Your task is to copy every line of the records below that contains "material".

User interface change data:
◆ ◆ ◆ ◆ ◆ ◆ ◆

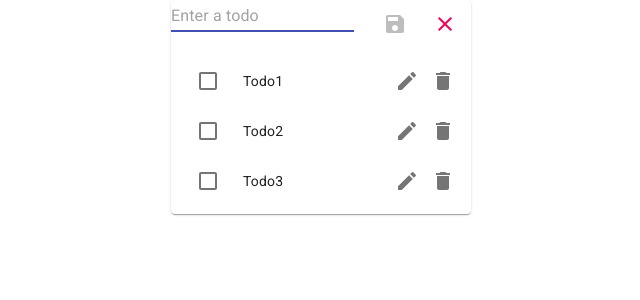
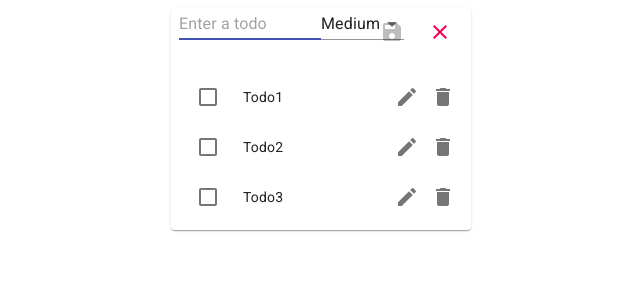
Before and after one commit to sam83045/react-to-do, a React (Create React App) app: page / in a window 1280 px wide. Shown: the top 300 px of the page, without its empty margins (319-959 px from the left). Built offline with nearby package versions, Linux system fonts and the light colour scheme.

Commit message:
Priority implemented

```diff
--- a/src/components/TodoInput.jsx
+++ b/src/components/TodoInput.jsx
@@ -4,28 +4,41 @@ import PropTypes from "prop-types";
 import { useFormik } from "formik";
 import { addTodo, updateTodo } from "../redux/actions";
 import { v4 as uuid } from "uuid";
-import { makeStyles } from "@material-ui/core/styles";
-import IconButton from "@material-ui/core/IconButton";
+import {
+  Grid,
+  IconButton,
+  makeStyles,
+  Select,
+  TextField,
+  MenuItem,
+} from "@material-ui/core";
 import ClearIcon from "@material-ui/icons/Clear";
-import TextField from "@material-ui/core/TextField";
 import SaveIcon from "@material-ui/icons/Save";
-import { Grid } from "@material-ui/core";
 import { isEmpty } from "lodash-es";
 
-const useStyles = makeStyles(() => ({}));
+const useStyles = makeStyles((theme) => ({
+  root: {
+    margin: theme.spacing(1),
+  },
+}));
+const priorities = [
+  { id: "low", displayName: "Low" },
+  { id: "medium", displayName: "Medium" },
+  { id: "high", displayName: "High" },
+];
 
 const TodoInput = ({
   addTodo,
   updateTodo,
   onUpdate = () => {},
-  initialValues = { task: "" },
+  initialValues = { task: "", priority: "medium" },
 }) => {
   const classes = useStyles();
   const formik = useFormik({
     initialValues,
     onSubmit: (values) => {
       if (isEmpty(values.id)) {
-        addTodo({ task: values.task, id: uuid() });
+        addTodo({ ...values, id: uuid() });
         formik.handleReset();
       } else {
         updateTodo(values);
@@ -42,7 +55,7 @@ const TodoInput = ({
       autoComplete="off"
     >
       <Grid container>
-        <Grid item xs={8}>
+        <Grid item xs={6}>
           <TextField
             autoFocus
             type="text"
@@ -51,6 +64,27 @@ const TodoInput = ({
             value={formik.values.task}
             placeholder="Enter a todo"
           />
+        </Grid>
+        <Grid item xs={2}>
+          <Select
+            value={formik.values.priority}
+            name="priority"
+            onChange={formik.handleChange}
+            inputProps={{
+              name: "priority",
+              id: "priority-native-helper",
+            }}
+          >
+            {priorities.map((priority) => (
+              <MenuItem
+                value={priority.id}
+                key={priority.id}
+                aria-label={priority.displayName}
+              >
+                {priority.displayName}
+              </MenuItem>
+            ))}
+          </Select>
         </Grid>
         <Grid item xs={2}>
           <IconButton
```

◆ ◆ ◆ ◆ ◆ ◆ ◆

* _Finished exercise_
-import { makeStyles } from "@material-ui/core/styles";
-import IconButton from "@material-ui/core/IconButton";
+} from "@material-ui/core";
 import ClearIcon from "@material-ui/icons/Clear";
-import TextField from "@material-ui/core/TextField";
 import SaveIcon from "@material-ui/icons/Save";
-import { Grid } from "@material-ui/core";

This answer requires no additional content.